Kelowna-based pianist Kenny ‘ Blues Boss’ Wayne truly has the world as his stage.
Presented by the Central Music Festival Society, the acclaimed musician – a master in the boogie, funk and New Orleans-influenced R&B – performs at the International Beer Haus on May 5th. Showtime is 8 p.m.
Along with his six-piece band, he’ll be serving up the top-notch cuts from his latest project, Jumpin’ and Boppin’ which was released last year. Indeed – Jumpin’ and Boppin’ enjoyed a stretch at number one on Canadian and U.S. Blues charts, and marks Wayne’s third recording on Stony Plain Records.
The disc is a rollicking ride from start to finish, starting off with the aptly-titled Blues Boss Shuffle.
From there, highlights are aplenty from the swagger of Bankrupted Blues, Blues Stew, Ciao Ciao Baby and the slow-down smoky charm of You Don’t Know Me.
Wayne produced the CD, and said that he wanted to incorporate many of the styles and personal influences that have meant the most to him over the years into the final mix – folks like Ray Charles, Fats Domino among several others.
“My plans were to have the people that I have really respected and loved, to have their influences on this particular recording,” he explained. “While I’m making this wonderful journey through life and having the opportunity to record my own songs, I try to make every recording better than the last,” he said.
Born in Spokane and now based in British Columbia, Wayne has built a stellar reputation within Canada and abroad for his lively attire and energetic concert performances.
Wayne released his first solo album Alive & Loose, which featured Shuggie Otis, on Andy Griggs’ Real Blues Records in 1995. It marked the start of Wayne’s blues journey and was followed by four albums for Canadian label Electro-Fi Records: 88th & Jump Street, Juno Award winning Let It Loose, Can’t Stop Now and the live recording Piano-Rama.
Wayne also recorded in Paris for Isabel Records at the same studio that Memphis Slim frequently recorded. Since joining Stony Plain Records in 2011, he has released An Old Rock On A Roll, which earned him a Blues Foundation nomination for the Pinetop Perkins Piano Award, and Rollin’ with the Blues Boss.
For Jumpin’ and Boppin’, special guest Duke Robillard proved the perfect guitarist and Russell Jackson, B.B. King’s long-time bassist, locks in the rhythm section alongside (and former Red Deerian) Charlie Jacobson, Joey DiMarco, Sherman Doucette and Dave Babcock who have contributed their talents to this recording as well.
Wayne laughed as he recalled having a cold during some of the recording, and that it was done on a comparatively tight timeline.
Still, the results are spot-on and Wayne, in his typically relaxed and humble manner, is certainly pleased with the results and the ‘spirit’ of the project.
Born in Spokane in 1944, Wayne’s family settled in Los Angeles where the West Coast blues scene was bubbling over. Showing a gift for playing piano early on, Wayne was encouraged by his preacher dad to play gospel.

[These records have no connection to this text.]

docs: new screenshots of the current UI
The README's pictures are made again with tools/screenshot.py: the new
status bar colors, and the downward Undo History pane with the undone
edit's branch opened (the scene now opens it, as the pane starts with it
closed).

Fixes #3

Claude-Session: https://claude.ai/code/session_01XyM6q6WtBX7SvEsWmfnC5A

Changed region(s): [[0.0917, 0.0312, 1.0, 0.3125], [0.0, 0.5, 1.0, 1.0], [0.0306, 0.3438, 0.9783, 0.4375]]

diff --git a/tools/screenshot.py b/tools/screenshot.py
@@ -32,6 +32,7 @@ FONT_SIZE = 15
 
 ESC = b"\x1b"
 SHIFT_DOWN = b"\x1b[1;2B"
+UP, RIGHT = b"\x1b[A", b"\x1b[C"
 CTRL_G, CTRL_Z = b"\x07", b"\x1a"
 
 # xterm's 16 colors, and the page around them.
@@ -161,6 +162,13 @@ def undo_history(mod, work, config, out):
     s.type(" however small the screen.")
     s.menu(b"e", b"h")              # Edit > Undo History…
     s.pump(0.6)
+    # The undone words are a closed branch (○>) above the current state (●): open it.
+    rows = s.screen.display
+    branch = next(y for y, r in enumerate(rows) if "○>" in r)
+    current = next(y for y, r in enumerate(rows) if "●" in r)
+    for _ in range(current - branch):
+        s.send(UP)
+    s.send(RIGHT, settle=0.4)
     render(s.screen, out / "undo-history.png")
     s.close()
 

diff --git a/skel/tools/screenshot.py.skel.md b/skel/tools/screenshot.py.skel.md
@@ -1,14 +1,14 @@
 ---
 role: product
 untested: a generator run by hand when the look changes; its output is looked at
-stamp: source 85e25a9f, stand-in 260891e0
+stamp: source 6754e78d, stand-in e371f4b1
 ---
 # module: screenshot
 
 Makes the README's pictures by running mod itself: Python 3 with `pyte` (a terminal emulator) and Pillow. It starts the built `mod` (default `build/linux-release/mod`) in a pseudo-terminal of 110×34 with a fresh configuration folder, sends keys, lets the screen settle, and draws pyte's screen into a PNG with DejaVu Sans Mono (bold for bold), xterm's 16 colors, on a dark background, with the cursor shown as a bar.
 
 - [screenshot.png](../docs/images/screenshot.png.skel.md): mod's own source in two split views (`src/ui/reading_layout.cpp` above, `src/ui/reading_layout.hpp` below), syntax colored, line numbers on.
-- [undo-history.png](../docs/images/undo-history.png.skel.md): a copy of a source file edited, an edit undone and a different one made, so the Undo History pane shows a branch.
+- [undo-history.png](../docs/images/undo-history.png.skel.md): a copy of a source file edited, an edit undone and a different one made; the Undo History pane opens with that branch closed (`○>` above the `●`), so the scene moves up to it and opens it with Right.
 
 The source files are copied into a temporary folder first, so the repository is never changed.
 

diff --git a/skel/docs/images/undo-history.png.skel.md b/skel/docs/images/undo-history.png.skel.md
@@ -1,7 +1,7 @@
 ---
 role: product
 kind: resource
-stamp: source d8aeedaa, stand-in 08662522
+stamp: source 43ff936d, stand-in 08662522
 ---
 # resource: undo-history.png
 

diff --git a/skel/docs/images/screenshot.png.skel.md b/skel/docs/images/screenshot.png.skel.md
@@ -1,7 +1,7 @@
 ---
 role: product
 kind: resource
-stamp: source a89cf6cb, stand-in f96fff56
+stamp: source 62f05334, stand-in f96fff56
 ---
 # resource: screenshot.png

With folks like Lloyd Glenn, Amos Milburn and Floyd Dixon ruling the airwaves in the early 1950s, it was a tall order for the youngster to steer clear of ‘the devil’s music’.
But by his early teen years, Wayne was playing dozens of gigs in the early ’60s and in 1974, Wayne moved to San Francisco to work with R&B band Earth Rise. Stints with other bands continued but disco was starting to impact the live music scene.
Wayne then put together an R&B revue called The Mighty Ken Explosion and headed to Canada.
The band broke up in the late 1980s, and Wayne settled in Vancouver. His full transformation into ‘Blues Boss’ came following a 1994 tour of Europe. His longtime passion for boogie-woogie and blues paid off in the form of star treatment from piano-loving European music fans, particularly while in Spain.
That period also opened up so many doors internationally – a huge unexpected blessing, he adds.
Wayne also noted that his life has a musician has been one of non-stop inspiration and amazing opportunities to both travel the world and meet some of the finest musicians on the scene both yesterday and today.
He’s also as joyful and energized as ever to pursue his craft.
“The other day I saw Tina Turner on a video. She was going to sing Proud Mary, and first she said, ‘People ask me when I’m going to quit. I tell them, I’m just getting started!’
“I also love what I’m doing – I’m able to meet a lot of great people,” he said reflectively.
“This music business has taken me to places I probably would never have seen otherwise. There are people welcoming you, waiting for you and exciting about you coming to perform. Music has definitely kept me going and it’s kept me intrigued. I also love to see the joy in people’s faces – that keeps me going, and it keeps me happy.”
Tickets for his Red Deer show are available online at www.centralmusicfest.com or at the door.